- Monitoring, accountability and review: The monitoring, accountability and review framework for the SDGs should be an integral part of the agenda and be underpinned by the principles of transparency, inclusiveness and responsiveness, efficiency and effectiveness. It needs to cover all aspects of the SDGs as well as all means of implementation, including all aspects of financing.The UN's High Level Political Forum on Sustainable Development is the primary forum in this context and has a key oversight role for maintaining political commitment and facilitating a review of progress and best practices, including recommendations for further action at national or international level.
How does the EU contribute to preparing the post-2015 agenda?
The EU is playing an active role in preparing the post-2015 agenda by expressing its views in a number of key documents from 2013 up to now. These documents serve as a basis for discussion and negotiation with our international partners.
Today’s Communication from the Commission is expected to lead to Conclusions from the Council in spring 2015. The Communication builds on a series of earlier EU contributions to the post-2015 process.
The European Commission issued a first Communication “A Decent Life for All: ending poverty and giving the world a sustainable future” in February 2013, followed by Council Conclusions on “An overarching post-2015 framework” in June 2013. These set out an ambitious vision for a universal agenda for both poverty eradication and sustainable development, addressing priority elements including (i) decent living standards; (ii) drivers for inclusive and sustainable growth; (iii) sustainable management of natural resources; (iv) equality, equity and justice; and (v) peace and security.
A second Communication “A decent life for all: from vision to collective action” was issued in June 2014, followed by Council Conclusions on “A transformative post-2015 agenda” in December 2014. The Conclusions provided a more detailed EU vision for the post-2015 agenda, including on principles, areas to be addressed, the new global partnership for implementing the agenda, and on follow-up and review.

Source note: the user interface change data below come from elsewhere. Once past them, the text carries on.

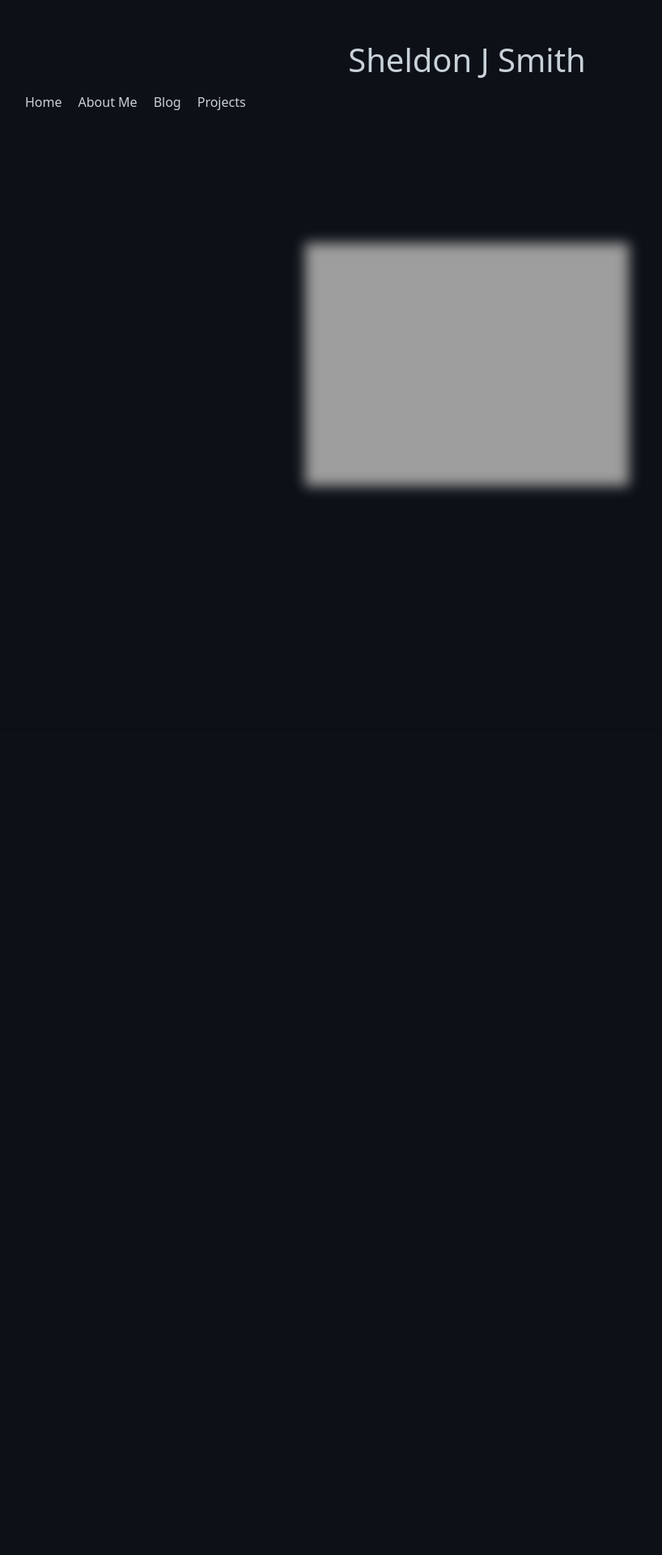
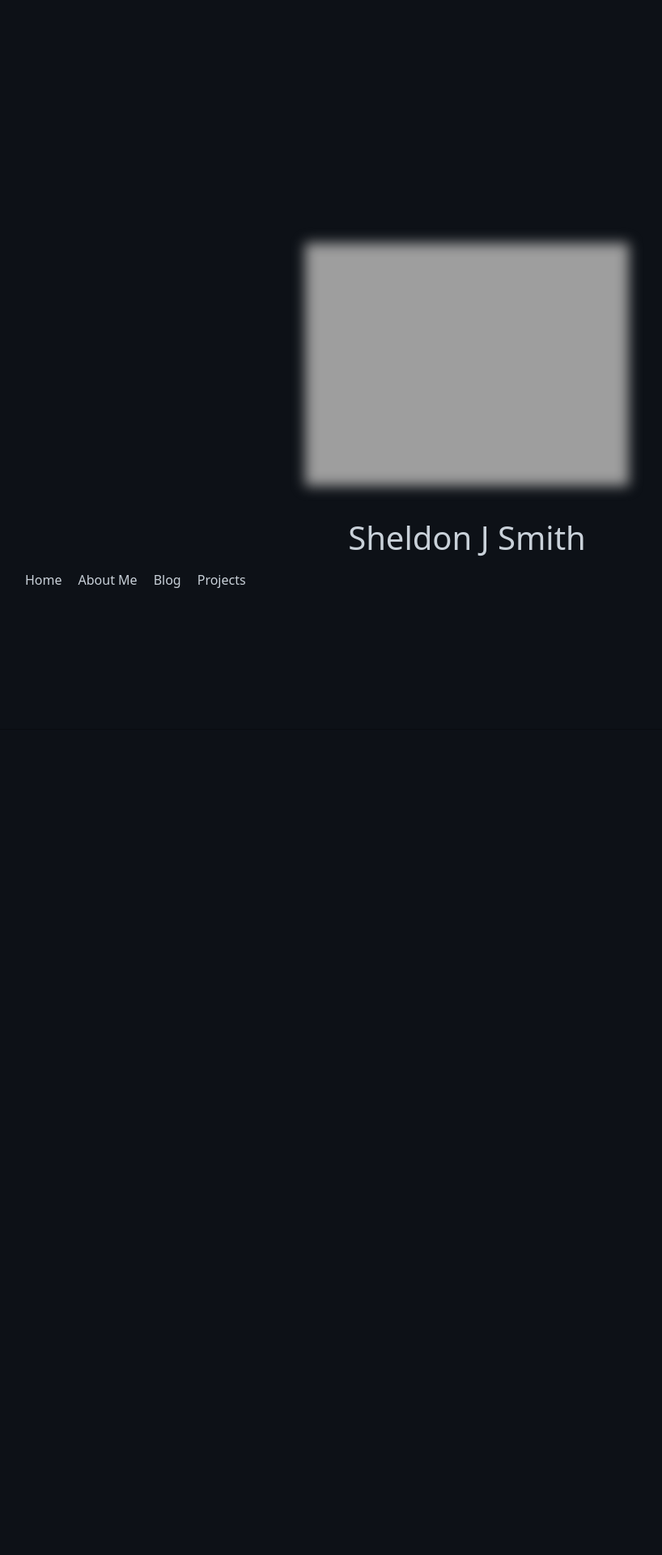
Before and after one commit to Screemm/screemm.github.io, a Jekyll site: the page built from index.md, in a window 1280 px wide. Shown: the top 1920 px of the page at 81% size, without its empty margins (63-881 px from the left). Built offline with Jekyll 4.4.1, drawn with Linux system fonts in a browser that asks for light colours; nearby versions of some CDN libraries.

Commit message:
Update index.html

```diff
--- a/_layouts/index.html
+++ b/_layouts/index.html
@@ -71,7 +71,7 @@
         header .container {
             text-align: center;
             vertical-align: middle;
-            padding-top: 50px;
+            padding-top: 50%;
         }
 
         header .container a {
```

For more information
Annex: EU contribution to the Millennium Development Goals - Key results from the European Commission programmes 2014-2012